Likewise, creators of artificial intelligence need to first try to understand how natural intelligence works. Otherwise, instead of a radio, they may end up with a boring and monotonous player.
The main mistake
Everyone thinks that the human brain is a kind of biological computing machine that works according to certain algorithms, and if so, it means that intelligence can be compiled using two simple tools: high computing power and a set of complex algorithms.
In fact, everything is not at all that simple …
Neurophysiologists have thoroughly studied the “reflex,” a stereotypical reaction of a living organism to any external influence. The reflex is not just a scheme of functional activity. It is the basic principle of the organization of any nervous system of a biological type. By itself, it really resembles the principle of the algorithm.
But all this is true only if we are talking about a relatively simple nervous system. With human intelligence, everything is much more complicated.
What is the difference?
Reflex is the standard in neurophysiology. Its basis is the reflex arc, which can be schematically depicted as the response of motor neurons to a stimulus received from sensory neurons. As soon as a stimulus appears, the living organism acts. It is important to understand that the number of neurons participating in the reflex arc and the complexity of the motor reaction do not change the essence of the reflex in any way.
A reflex is always a clear and predetermined sequence: stimulus (neural network) reaction. With the help of a reflex, the nervous system acts according to a pre-selected pattern designed to respond to a specific situation. In other words, a reflex is a kind of stereotype or a tactic of actions within the paradigm of occurring events.

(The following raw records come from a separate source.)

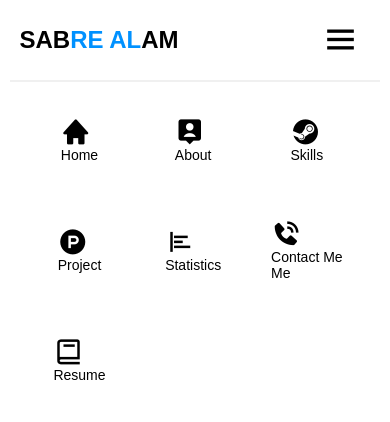
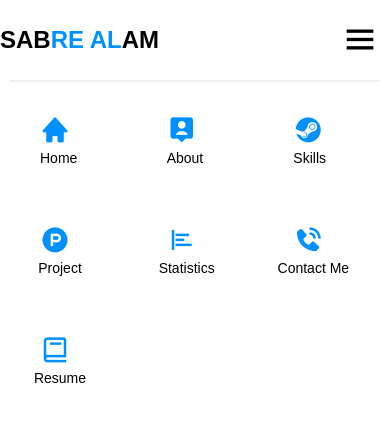
Before and after one commit to sabrealam/sabrealam, a plain HTML site: page index.html in a window 390 px wide. Both pictures are taken after a click on the element 340 px from the left and 40 px from the top of the page. Drawn offline with nearby package versions, Linux system fonts and the light colour scheme; a web font is replaced by a local one.

Commit message:
Modify Navbar

```diff
--- a/index.html
+++ b/index.html
@@ -17,30 +17,22 @@
             <i class='bx bx-menu'></i>
         </div>
         <div>
-            <!-- <div> -->
                 <ul>
-                    <li><a href="#"><i class='bx bxs-home' ></i><p>Home</p></a></li>
+                    <li><a href="#wow"><i class='bx bxs-home' ></i><p>Home</p></a></li>
                     <li><a href="#"><i class='bx bxs-user-pin'></i><p>About</p></a></li>
                     <li><a href="#"><i class='bx bxl-steam'></i><p>Skills</p></a></li>
                     <li><a href="#"><i class='bx bxl-product-hunt'></i><p>Project</p></a></li>
                     <li><a href="#"><i class='bx bx-poll' ></i><p>Statistics</p></a></li>
-                    <li><a href="#"><i class='bx bxs-phone-call'></i><p>Contact Me</p> Me</a></li>
+                    <li><a href="#"><i class='bx bxs-phone-call'></i><p>Contact Me</p></a></li>
                     <li><a href="#"><i class='bx bx-book'></i><p>Resume</p></a></li>
-                    <!-- <li><a href="#"><i class='bx bxs-home' ></i><p>Home</p></a></li> -->
-                    <!-- <li><a href="#" class="Active"><i class='bx bxs-user-pin'></i>Home</a></li>
-                    <li><a href="#">About</a></li>
-                    <li><a href="#">Skills</a></li>
-                    <li><a href="#">Project</a></li>
-                    <li><a href="#">Statistics</a></li>
-                    <li><a href="#">Contact Me</a></li>
-                    <li><a href="#">Resume</a></li>
-                    <li><a href="#">Mode</a></li> -->
+
                 </ul>
-            <!-- </div> -->
         </div>
     </nav>
     <hr>
-    <section></section>
+    <section id="wow">
+
+    </section>
 </body>
 </html>
 <script src='./src/index.js'></script>
--- a/src/index.css
+++ b/src/index.css
@@ -14,6 +14,7 @@ margin: 0px;  padding: 0px;
 box-sizing: border-box;
 text-decoration: none; list-style: none;
 font-family: 'Tektur', sans-serif;
+scroll-behavior: smooth;
 
 hr{
     width: 95%;
@@ -22,15 +23,13 @@ hr{
     border:1px solid rgb(240, 240, 240);
     position: sticky;
     top: 80px;
+    z-index: 1000;
 }
 a{
     color:black;
 }
   }
 
-  .bxs-user-pin{
-    /* display: none;  */
-}
 nav{
     position: sticky;
     top: 0px;
@@ -90,9 +89,7 @@ nav>div:last-child  > ul > li > a > i {
 
 @media (max-width:850px){
     nav {
-        /* justify-content: space-around; */
-        /* border:2px solid red;  */
-        /* flex-direction: column;   */
+        width : 100%;
         display: block;
     }
     nav > div:first-child{
@@ -102,7 +99,6 @@ nav>div:last-child  > ul > li > a > i {
         /* border:1px solid red; */
     }
     nav > div:last-child{
-        /* display: none; */
         visibility: hidden;
         width : 100%; height:auto;
         /* border:1px solid red; */
@@ -113,7 +109,6 @@ nav>div:last-child  > ul > li > a > i {
     }
     nav > div:last-child > ul {
          flex-direction: column;
-         /* padding: 20px; */
          display: grid;
          grid-template-columns: repeat(4,1fr);
          grid-template-rows: repeat(auto,1fr);
@@ -125,21 +120,23 @@ nav>div:last-child  > ul > li > a > i {
         /* border:2px solid red; */
         display : grid ; place-items : center ;
     }
-    nav > div:last-child > ul > li > a {
-
-    }
     .bx{
         font-size: 40px;
         /* border:2px solid red; */
 
     }
+    .bxl-product-hunt,.bx-poll,.bxs-phone-call,.bx-book,.bxs-home,.bxs-user-pin,.bxl-steam{
+       width: 40px;
+       margin: auto;
+    }
     nav>div:last-child  > ul > li > a > i {
         font-size: 30px;
         display: block;
+        margin-bottom: 5px;
+        color:rgb(0, 145, 255);
     }
     .toggle{
         display: block;
-        /* display : grid ; place-items : center ; */
     }
 }
 @media (max-width:550px){
@@ -154,7 +151,3 @@ nav>div:last-child  > ul > li > a > i {
 
 }
 /* ||||||||||||||||||| Section Start||||||||||||||||||||||||||||| */
-
-section{
-    width : 100%;height: 1000px;
-}
--- a/src/index.js
+++ b/src/index.js
@@ -1,6 +1,7 @@
 let root = document.querySelector('.toggle');
 let dis = document.querySelector('nav > div:last-child');
-let count = 0;
+let menuButton = document.querySelectorAll('nav > div:last-child  > ul > li ');
+var count = 0;
 
 root.addEventListener('click',()=>{
     count++;
@@ -14,3 +15,11 @@ root.addEventListener('click',()=>{
 
     }
 })
+
+ menuButton.forEach(ele=>{
+    ele.addEventListener('click', ()=>{
+        count++;
+        dis.style.visibility = "hidden";
+        dis.style.marginTop = "-130%";
+    })
+ })
```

Reflexes in the human brain
The human brain, like the brain of any other living organism, often operates according to the traditional pattern of reflex responses, except in situations where consciousness or intellect is used to make decisions.
At this moment, everything changes!
If our brain uses an intelligent (intellectual) reaction scheme to respond to an external stimulus, the first thing that becomes necessary is to form an abstract image with which we identify the surrounding reality.
Simply put, we must first understand what is going on.
This is how we interpret what we feel. The created abstract scheme and the subsequent dynamic modeling of the development of the situation form a solution in the form of a sequence of actions that the brain transmits as commands to motor neurons.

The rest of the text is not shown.